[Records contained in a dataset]
***
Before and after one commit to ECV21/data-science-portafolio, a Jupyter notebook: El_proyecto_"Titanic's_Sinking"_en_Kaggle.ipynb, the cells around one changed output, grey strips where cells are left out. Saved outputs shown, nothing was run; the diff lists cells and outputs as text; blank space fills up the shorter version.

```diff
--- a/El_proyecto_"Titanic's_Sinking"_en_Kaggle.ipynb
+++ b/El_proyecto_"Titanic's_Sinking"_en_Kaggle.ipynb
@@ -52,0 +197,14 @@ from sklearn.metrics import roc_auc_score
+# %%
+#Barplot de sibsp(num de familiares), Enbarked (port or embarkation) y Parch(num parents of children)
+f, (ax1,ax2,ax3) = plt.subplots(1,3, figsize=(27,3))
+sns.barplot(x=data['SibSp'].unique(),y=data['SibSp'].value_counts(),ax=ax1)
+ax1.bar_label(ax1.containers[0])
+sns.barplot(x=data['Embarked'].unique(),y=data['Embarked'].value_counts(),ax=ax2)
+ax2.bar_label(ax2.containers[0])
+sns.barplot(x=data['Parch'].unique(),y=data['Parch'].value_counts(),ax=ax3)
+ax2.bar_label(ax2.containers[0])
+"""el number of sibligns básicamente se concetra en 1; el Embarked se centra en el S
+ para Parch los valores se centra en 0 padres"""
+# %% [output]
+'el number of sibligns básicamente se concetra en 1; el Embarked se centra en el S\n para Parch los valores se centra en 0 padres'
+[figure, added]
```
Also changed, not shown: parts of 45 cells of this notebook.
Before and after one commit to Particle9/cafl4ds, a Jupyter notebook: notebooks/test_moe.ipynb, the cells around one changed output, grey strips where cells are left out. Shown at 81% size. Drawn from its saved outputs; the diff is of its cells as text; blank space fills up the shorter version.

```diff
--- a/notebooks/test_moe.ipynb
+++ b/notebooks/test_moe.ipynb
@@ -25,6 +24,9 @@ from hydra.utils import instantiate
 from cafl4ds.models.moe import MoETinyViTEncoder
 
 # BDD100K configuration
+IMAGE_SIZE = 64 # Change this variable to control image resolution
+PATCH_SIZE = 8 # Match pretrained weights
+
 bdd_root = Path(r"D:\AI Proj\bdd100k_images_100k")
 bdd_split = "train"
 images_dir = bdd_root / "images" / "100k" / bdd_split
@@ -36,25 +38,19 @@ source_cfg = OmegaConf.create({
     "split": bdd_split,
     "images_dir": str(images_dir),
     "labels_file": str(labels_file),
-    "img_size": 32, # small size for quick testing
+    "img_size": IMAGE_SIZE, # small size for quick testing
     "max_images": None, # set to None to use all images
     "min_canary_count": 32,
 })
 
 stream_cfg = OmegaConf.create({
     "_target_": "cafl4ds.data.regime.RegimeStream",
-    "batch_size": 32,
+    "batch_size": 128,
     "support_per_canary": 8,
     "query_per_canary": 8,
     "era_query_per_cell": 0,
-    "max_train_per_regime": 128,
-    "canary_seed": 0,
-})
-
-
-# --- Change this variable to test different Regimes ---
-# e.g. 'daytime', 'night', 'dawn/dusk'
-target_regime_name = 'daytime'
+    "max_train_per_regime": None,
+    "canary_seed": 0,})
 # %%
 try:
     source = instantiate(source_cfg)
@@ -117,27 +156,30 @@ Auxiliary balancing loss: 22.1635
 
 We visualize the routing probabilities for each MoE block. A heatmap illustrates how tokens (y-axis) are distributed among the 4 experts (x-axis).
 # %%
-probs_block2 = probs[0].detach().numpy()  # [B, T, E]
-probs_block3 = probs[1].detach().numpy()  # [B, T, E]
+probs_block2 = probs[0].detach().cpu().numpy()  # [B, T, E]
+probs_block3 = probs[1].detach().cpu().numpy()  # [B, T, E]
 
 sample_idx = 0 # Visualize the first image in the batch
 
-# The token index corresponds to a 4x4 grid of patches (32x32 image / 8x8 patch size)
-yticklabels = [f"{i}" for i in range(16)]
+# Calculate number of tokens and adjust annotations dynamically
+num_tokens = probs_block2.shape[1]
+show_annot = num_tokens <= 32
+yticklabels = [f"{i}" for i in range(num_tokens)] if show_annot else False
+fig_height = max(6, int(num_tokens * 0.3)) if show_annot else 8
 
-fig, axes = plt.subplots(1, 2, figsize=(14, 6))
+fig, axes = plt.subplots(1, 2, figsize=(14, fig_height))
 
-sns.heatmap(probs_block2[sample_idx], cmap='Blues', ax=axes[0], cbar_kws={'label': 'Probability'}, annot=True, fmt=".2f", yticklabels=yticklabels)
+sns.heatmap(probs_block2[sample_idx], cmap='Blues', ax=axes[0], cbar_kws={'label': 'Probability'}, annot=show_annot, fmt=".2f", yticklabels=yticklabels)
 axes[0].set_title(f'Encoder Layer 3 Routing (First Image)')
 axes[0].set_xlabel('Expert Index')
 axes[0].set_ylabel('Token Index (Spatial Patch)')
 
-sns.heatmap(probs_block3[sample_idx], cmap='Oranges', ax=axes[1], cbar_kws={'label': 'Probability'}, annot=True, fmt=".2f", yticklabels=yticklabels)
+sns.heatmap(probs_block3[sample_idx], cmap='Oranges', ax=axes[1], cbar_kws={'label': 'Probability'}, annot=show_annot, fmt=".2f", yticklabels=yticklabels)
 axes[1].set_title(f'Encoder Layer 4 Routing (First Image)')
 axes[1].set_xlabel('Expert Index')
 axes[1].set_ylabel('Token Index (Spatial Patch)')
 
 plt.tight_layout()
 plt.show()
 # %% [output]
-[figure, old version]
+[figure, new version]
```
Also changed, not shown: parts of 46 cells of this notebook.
***
▶ PROBLEM
Could you set down every line above exactly as written?

▶ ANSWER TO THE PROBLEM
Before and after one commit to ECV21/data-science-portafolio, a Jupyter notebook: El_proyecto_"Titanic's_Sinking"_en_Kaggle.ipynb, the cells around one changed output, grey strips where cells are left out. Saved outputs shown, nothing was run; the diff lists cells and outputs as text; blank space fills up the shorter version.

```diff
--- a/El_proyecto_"Titanic's_Sinking"_en_Kaggle.ipynb
+++ b/El_proyecto_"Titanic's_Sinking"_en_Kaggle.ipynb
@@ -52,0 +197,14 @@ from sklearn.metrics import roc_auc_score
+# %%
+#Barplot de sibsp(num de familiares), Enbarked (port or embarkation) y Parch(num parents of children)
+f, (ax1,ax2,ax3) = plt.subplots(1,3, figsize=(27,3))
+sns.barplot(x=data['SibSp'].unique(),y=data['SibSp'].value_counts(),ax=ax1)
+ax1.bar_label(ax1.containers[0])
+sns.barplot(x=data['Embarked'].unique(),y=data['Embarked'].value_counts(),ax=ax2)
+ax2.bar_label(ax2.containers[0])
+sns.barplot(x=data['Parch'].unique(),y=data['Parch'].value_counts(),ax=ax3)
+ax2.bar_label(ax2.containers[0])
+"""el number of sibligns básicamente se concetra en 1; el Embarked se centra en el S
+ para Parch los valores se centra en 0 padres"""
+# %% [output]
+'el number of sibligns básicamente se concetra en 1; el Embarked se centra en el S\n para Parch los valores se centra en 0 padres'
+[figure, added]
```
Also changed, not shown: parts of 45 cells of this notebook.
Before and after one commit to Particle9/cafl4ds, a Jupyter notebook: notebooks/test_moe.ipynb, the cells around one changed output, grey strips where cells are left out. Shown at 81% size. Drawn from its saved outputs; the diff is of its cells as text; blank space fills up the shorter version.

```diff
--- a/notebooks/test_moe.ipynb
+++ b/notebooks/test_moe.ipynb
@@ -25,6 +24,9 @@ from hydra.utils import instantiate
 from cafl4ds.models.moe import MoETinyViTEncoder
 
 # BDD100K configuration
+IMAGE_SIZE = 64 # Change this variable to control image resolution
+PATCH_SIZE = 8 # Match pretrained weights
+
 bdd_root = Path(r"D:\AI Proj\bdd100k_images_100k")
 bdd_split = "train"
 images_dir = bdd_root / "images" / "100k" / bdd_split
@@ -36,25 +38,19 @@ source_cfg = OmegaConf.create({
     "split": bdd_split,
     "images_dir": str(images_dir),
     "labels_file": str(labels_file),
-    "img_size": 32, # small size for quick testing
+    "img_size": IMAGE_SIZE, # small size for quick testing
     "max_images": None, # set to None to use all images
     "min_canary_count": 32,
 })
 
 stream_cfg = OmegaConf.create({
     "_target_": "cafl4ds.data.regime.RegimeStream",
-    "batch_size": 32,
+    "batch_size": 128,
     "support_per_canary": 8,
     "query_per_canary": 8,
     "era_query_per_cell": 0,
-    "max_train_per_regime": 128,
-    "canary_seed": 0,
-})
-
-
-# --- Change this variable to test different Regimes ---
-# e.g. 'daytime', 'night', 'dawn/dusk'
-target_regime_name = 'daytime'
+    "max_train_per_regime": None,
+    "canary_seed": 0,})
 # %%
 try:
     source = instantiate(source_cfg)
@@ -117,27 +156,30 @@ Auxiliary balancing loss: 22.1635
 
 We visualize the routing probabilities for each MoE block. A heatmap illustrates how tokens (y-axis) are distributed among the 4 experts (x-axis).
 # %%
-probs_block2 = probs[0].detach().numpy()  # [B, T, E]
-probs_block3 = probs[1].detach().numpy()  # [B, T, E]
+probs_block2 = probs[0].detach().cpu().numpy()  # [B, T, E]
+probs_block3 = probs[1].detach().cpu().numpy()  # [B, T, E]
 
 sample_idx = 0 # Visualize the first image in the batch
 
-# The token index corresponds to a 4x4 grid of patches (32x32 image / 8x8 patch size)
-yticklabels = [f"{i}" for i in range(16)]
+# Calculate number of tokens and adjust annotations dynamically
+num_tokens = probs_block2.shape[1]
+show_annot = num_tokens <= 32
+yticklabels = [f"{i}" for i in range(num_tokens)] if show_annot else False
+fig_height = max(6, int(num_tokens * 0.3)) if show_annot else 8
 
-fig, axes = plt.subplots(1, 2, figsize=(14, 6))
+fig, axes = plt.subplots(1, 2, figsize=(14, fig_height))
 
-sns.heatmap(probs_block2[sample_idx], cmap='Blues', ax=axes[0], cbar_kws={'label': 'Probability'}, annot=True, fmt=".2f", yticklabels=yticklabels)
+sns.heatmap(probs_block2[sample_idx], cmap='Blues', ax=axes[0], cbar_kws={'label': 'Probability'}, annot=show_annot, fmt=".2f", yticklabels=yticklabels)
 axes[0].set_title(f'Encoder Layer 3 Routing (First Image)')
 axes[0].set_xlabel('Expert Index')
 axes[0].set_ylabel('Token Index (Spatial Patch)')
 
-sns.heatmap(probs_block3[sample_idx], cmap='Oranges', ax=axes[1], cbar_kws={'label': 'Probability'}, annot=True, fmt=".2f", yticklabels=yticklabels)
+sns.heatmap(probs_block3[sample_idx], cmap='Oranges', ax=axes[1], cbar_kws={'label': 'Probability'}, annot=show_annot, fmt=".2f", yticklabels=yticklabels)
 axes[1].set_title(f'Encoder Layer 4 Routing (First Image)')
 axes[1].set_xlabel('Expert Index')
 axes[1].set_ylabel('Token Index (Spatial Patch)')
 
 plt.tight_layout()
 plt.show()
 # %% [output]
-[figure, old version]
+[figure, new version]
```
Also changed, not shown: parts of 46 cells of this notebook.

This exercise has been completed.